If you are thinking of becoming a driving instructor, you might be wondering what the daily life of an (ADI) is like. In this driving school article, I will aim to give you an idea of what a day in the life of a driving instructor looks like. Note this is from a busy day, there are times when you hardly have any lessons, so do not think that work is guaranteed, and that you will be raking in the money!
May I just say that Life as a driving instructor is not just all about sitting in the car, and allowing the learner driver control the car with you the ADI just giving instructions. There is much more to it than that, and even when you are not in the car, you are still doing some work to keep your driving school business in front of the competition.
6.30AM: Leave home as need to pickup a driving test candidate at 7am for a 8.07 dsa practical car assessment appointment.
7am: Arrive and have to wait 10 minutes for my learner to come out of house. Having checked documents, we drive for 30 minutes to test centre area, practice 2 of the test manuevers before heading into the centre. My candidate performs the bay parking exercise perfectly, I give her some last minute tips and we head into the waiting room.
8:07: The Driving examiners come out, but they are one person short, soon it becomes aparent that someone has called in sick, and we are the unlucky ones. We are told that the appoitment will be automatically re-booked to the nearest date available, and we can download a driving test compensation form on the DSA website. My learner decides to drive home to gain some extra practice despite the disappointment.
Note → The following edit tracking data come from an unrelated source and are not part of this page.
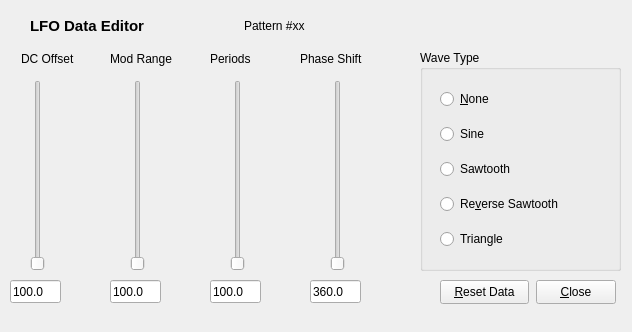
This is seq_qt5/forms/qlfoframe.ui in ahlstromcj/seq66 as Qt 5 draws it before an edit. The edited form follows.
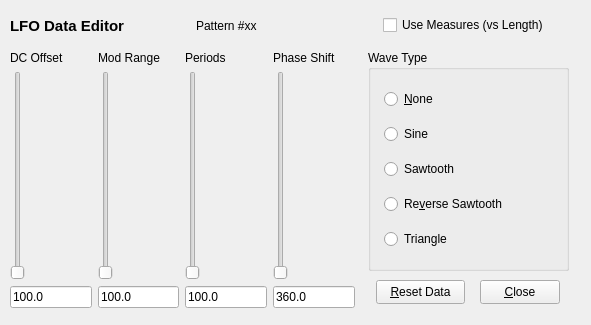
This is the edited form.

Diff of the .ui file:
```diff
--- a/seq_qt5/forms/qlfoframe.ui
+++ b/seq_qt5/forms/qlfoframe.ui
@@ -6,8 +6,8 @@
    <rect>
     <x>0</x>
     <y>0</y>
-    <width>632</width>
-    <height>332</height>
+    <width>591</width>
+    <height>325</height>
    </rect>
   </property>
   <property name="windowTitle">
@@ -16,9 +16,9 @@
   <widget class="QWidget" name="horizontalLayoutWidget">
    <property name="geometry">
     <rect>
-     <x>30</x>
+     <x>10</x>
      <y>10</y>
-     <width>421</width>
+     <width>553</width>
      <height>31</height>
     </rect>
    </property>
@@ -44,64 +44,19 @@
       </property>
      </widget>
     </item>
+    <item>
+     <widget class="QCheckBox" name="m_measures_check_box">
+      <property name="text">
+       <string>Use Measures (vs Length)</string>
+      </property>
+     </widget>
+    </item>
    </layout>
   </widget>
-  <widget class="QLineEdit" name="m_value_text">
-   <property name="geometry">
-    <rect>
-     <x>10</x>
-     <y>280</y>
-     <width>51</width>
-     <height>23</height>
-    </rect>
-   </property>
-   <property name="text">
-    <string>100.0</string>
-   </property>
-  </widget>
-  <widget class="QLineEdit" name="m_range_text">
-   <property name="geometry">
-    <rect>
-     <x>110</x>
-     <y>280</y>
-     <width>51</width>
-     <height>23</height>
-    </rect>
-   </property>
-   <property name="text">
-    <string>100.0</string>
-   </property>
-  </widget>
-  <widget class="QLineEdit" name="m_speed_text">
-   <property name="geometry">
-    <rect>
-     <x>210</x>
-     <y>280</y>
-     <width>51</width>
-     <height>23</height>
-    </rect>
-   </property>
-   <property name="text">
-    <string>100.0</string>
-   </property>
-  </widget>
-  <widget class="QLineEdit" name="m_phase_text">
-   <property name="geometry">
-    <rect>
-     <x>310</x>
-     <y>280</y>
-     <width>51</width>
-     <height>23</height>
-    </rect>
-   </property>
-   <property name="text">
-    <string>360.0</string>
-   </property>
-  </widget>
   <widget class="QPushButton" name="m_button_close">
    <property name="geometry">
     <rect>
-     <x>536</x>
+     <x>480</x>
      <y>280</y>
      <width>80</width>
      <height>24</height>
@@ -111,58 +66,10 @@
     <string>&amp;Close</string>
    </property>
   </widget>
-  <widget class="QSlider" name="m_value_slider">
-   <property name="geometry">
-    <rect>
-     <x>30</x>
-     <y>80</y>
-     <width>16</width>
-     <height>191</height>
-    </rect>
-   </property>
-   <property name="toolTip">
-    <string>Sets the DC offset of the modulating waveform.</string>
-   </property>
-   <property name="orientation">
-    <enum>Qt::Vertical</enum>
-   </property>
-  </widget>
-  <widget class="QSlider" name="m_phase_slider">
-   <property name="geometry">
-    <rect>
-     <x>330</x>
-     <y>80</y>
-     <width>16</width>
-     <height>191</height>
-    </rect>
-   </property>
-   <property name="toolTip">
-    <string>Sets the phase of the LFO.</string>
-   </property>
-   <property name="orientation">
-    <enum>Qt::Vertical</enum>
-   </property>
-  </widget>
-  <widget class="QSlider" name="m_range_slider">
-   <property name="geometry">
-    <rect>
-     <x>130</x>
-     <y>80</y>
-     <width>16</width>
-     <height>191</height>
-    </rect>
-   </property>
-   <property name="toolTip">
-    <string>Sets the depth of the LFO modulation.</string>
-   </property>
-   <property name="orientation">
-    <enum>Qt::Vertical</enum>
-   </property>
-  </widget>
   <widget class="QGroupBox" name="m_wave_type_group">
    <property name="geometry">
     <rect>
-     <x>420</x>
+     <x>368</x>
      <y>50</y>
      <width>201</width>
      <height>221</height>
@@ -174,7 +81,7 @@
    <widget class="QWidget" name="layoutWidget">
     <property name="geometry">
      <rect>
-      <x>20</x>
+      <x>16</x>
       <y>30</y>
       <width>173</width>
       <height>181</height>
@@ -219,78 +126,10 @@
     </layout>
    </widget>
   </widget>
-  <widget class="QLabel" name="m_phase_label">
-   <property name="geometry">
-    <rect>
-     <x>300</x>
-     <y>51</y>
-     <width>91</width>
-     <height>16</height>
-    </rect>
-   </property>
-   <property name="text">
-    <string>Phase Shift</string>
-   </property>
-  </widget>
-  <widget class="QLabel" name="m_speed_label">
-   <property name="geometry">
-    <rect>
-     <x>210</x>
-     <y>51</y>
-     <width>71</width>
-     <height>16</height>
-    </rect>
-   </property>
-   <property name="text">
-    <string>Periods</string>
-   </property>
-  </widget>
-  <widget class="QSlider" name="m_speed_slider">
-   <property name="geometry">
-    <rect>
-     <x>230</x>
-     <y>80</y>
-     <width>16</width>
-     <height>191</height>
-    </rect>
-   </property>
-   <property name="toolTip">
-    <string>The number of periods per pattern divided by beat width.  For long patterns, set it higher.  Subject to an anti-aliasing effect, especially for short patterns.</string>
-   </property>
-   <property name="orientation">
-    <enum>Qt::Vertical</enum>
-   </property>
-  </widget>
-  <widget class="QLabel" name="m_value_label">
-   <property name="geometry">
-    <rect>
-     <x>21</x>
-     <y>51</y>
-     <width>81</width>
-     <height>16</height>
-    </rect>
-   </property>
-   <property name="text">
-    <string>DC Offset</string>
-   </property>
-  </widget>
-  <widget class="QLabel" name="m_range_label">
-   <property name="geometry">
-    <rect>
-     <x>110</x>
-     <y>51</y>
-     <width>91</width>
-     <height>16</height>
-    </rect>
-   </property>
-   <property name="text">
-    <string>Mod Range</string>
-   </property>
-  </widget>
   <widget class="QPushButton" name="m_button_reset">
    <property name="geometry">
     <rect>
-     <x>440</x>
+     <x>376</x>
      <y>280</y>
      <width>89</width>
      <height>24</height>
@@ -300,6 +139,114 @@
     <string>&amp;Reset Data</string>
    </property>
   </widget>
+  <widget class="QWidget" name="">
+   <property name="geometry">
+    <rect>
+     <x>10</x>
+     <y>51</y>
+     <width>345</width>
+     <height>257</height>
+    </rect>
+   </property>
+   <layout class="QGridLayout" name="sliderGridLayout">
+    <item row="0" column="0">
+     <widget class="QLabel" name="m_value_label">
+      <property name="text">
+       <string>DC Offset</string>
+      </property>
+     </widget>
+    </item>
+    <item row="0" column="1">
+     <widget class="QLabel" name="m_range_label">
+      <property name="text">
+       <string>Mod Range</string>
+      </property>
+     </widget>
+    </item>
+    <item row="0" column="2">
+     <widget class="QLabel" name="m_speed_label">
+      <property name="text">
+       <string>Periods</string>
+      </property>
+     </widget>
+    </item>
+    <item row="0" column="3">
+     <widget class="QLabel" name="m_phase_label">
+      <property name="text">
+       <string>Phase Shift</string>
+      </property>
+     </widget>
+    </item>
+    <item row="1" column="0">
+     <widget class="QSlider" name="m_value_slider">
+      <property name="toolTip">
+       <string>Sets the DC offset of the modulating waveform.</string>
+      </property>
+      <property name="orientation">
+       <enum>Qt::Vertical</enum>
+      </property>
+     </widget>
+    </item>
+    <item row="1" column="1">
+     <widget class="QSlider" name="m_range_slider">
+      <property name="toolTip">
+       <string>Sets the depth of the LFO modulation.</string>
+      </property>
+      <property name="orientation">
+       <enum>Qt::Vertical</enum>
+      </property>
+     </widget>
+    </item>
+    <item row="1" column="2">
+     <widget class="QSlider" name="m_speed_slider">
+      <property name="toolTip">
+       <string>The number of periods per pattern divided by beat width.  For long patterns, set it higher.  Subject to an anti-aliasing effect, especially for short patterns.</string>
+      </property>
+      <property name="orientation">
+       <enum>Qt::Vertical</enum>
+      </property>
+     </widget>
+    </item>
+    <item row="1" column="3">
+     <widget class="QSlider" name="m_phase_slider">
+      <property name="toolTip">
+       <string>Sets the phase of the LFO.</string>
+      </property>
+      <property name="orientation">
+       <enum>Qt::Vertical</enum>
+      </property>
+     </widget>
+    </item>
+    <item row="2" column="0">
+     <widget class="QLineEdit" name="m_value_text">
+      <property name="text">
+       <string>100.0</string>
+      </property>
+     </widget>
+    </item>
+    <item row="2" column="1">
+     <widget class="QLineEdit" name="m_range_text">
+      <property name="text">
+       <string>100.0</string>
+      </property>
+     </widget>
+    </item>
+    <item row="2" column="2">
+     <widget class="QLineEdit" name="m_speed_text">
+      <property name="text">
+       <string>100.0</string>
+      </property>
+     </widget>
+    </item>
+    <item row="2" column="3">
+     <widget class="QLineEdit" name="m_phase_text">
+      <property name="text">
+       <string>360.0</string>
+      </property>
+     </widget>
+    </item>
+   </layout>
+  </widget>
  </widget>
  <resources/>
  <connections/>
```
9:00: Having dropped off my test candidate, I take a short break and use the time to go through my pupil list, sending text messages to those who haven't taken driving lessons for sometime. I also reply to the voicemail received in the last hour as I don't answer the phone during driving lessons which means sometimes I lose potential customers who require immediate attention.
9.30: I start the first part of an intensive driving course, I'll be giving this driver 3 hours of tuition as part of preparation for a short notice test next week.
12.30: Take a 15 minute break, go to the toilet and have my lunch.
1.00 pm: Pickup another client for a 1.5hr driving lesson. We are going to be working hard on roundabouts and dual carriageways.
3pm: Time for the second part of the intensive driving lesson, this is 2 more hours of hard work for both of us as we continue to cover the DSA Syllabus, including covering weaknesses in driving test manuevers.
5.30pm: Last lesson of the day, an hour session for a fairly trained learner, our emphasis is on mini-roundabouts, covering making progress and proper indicating.
6.45pm: Arrive at home exhausted, but work is not done yet, as need to respond to some phone calls and text messages and complete some tax administrative record keeping. What a busy day.
Tomorrow is another day, but I only have 2 one hour lessons in my diary! What a diffrence.
Now if you wondering how much money a driving instructor makes, then here is some advice on potential earnings.
First of all, you should never think about being a driving instructor because of money, there are more financially rewarding careers out there, some requiring less hours and effort!
Anyone who has been self-employed, knows that your income is never guaranteed, and it takes time to build up a business, so the 1st year is going to be tough, and will most likely not make a profit!
An example potential instructor wages
Lets say the current lesson rate in your town is £25 for every hour, and that as a newly qualified instructor, you are paying a driving school £150 as a franchise fee every week which includes the cost of the tuition car and up to 5 pupil referrals (not guaranteed, just the minimum without additional charges). No driving school franchise will guarantee the number of pupils you will supplied, but let us for arguments sake say you get 5 pupils a week.
After your first week you've already made a loss of £25, and I haven't included the cost of petrol! After your 2nd week you have made £100 (again petrol costs not included), and that is assuming you got the additional 5 pupils who all took lessons and the 5 from last week also had driving lessons with none of them wanting tution at the same time. In reality things will not work that smoothly, and pupils will not all have lessons immediately they join an instructor, nor will they pay the maximum price in an area for an unpopular driving school! Premium rates can only be charged by the likes of BSM, AA Driving School or an established independent with a very good reputation.
By the time you factor in petrol costs, occasional tyre replacements, marketing, short notice cancellations by learners, you can see how hard it is to make a living, not to talk of those 10 lessons for £99 offers that you have to compete with!
More about being a driving instructor
How I became a driving instructor
Driving instructor training costs.
Driving instructors need to have regular check tests.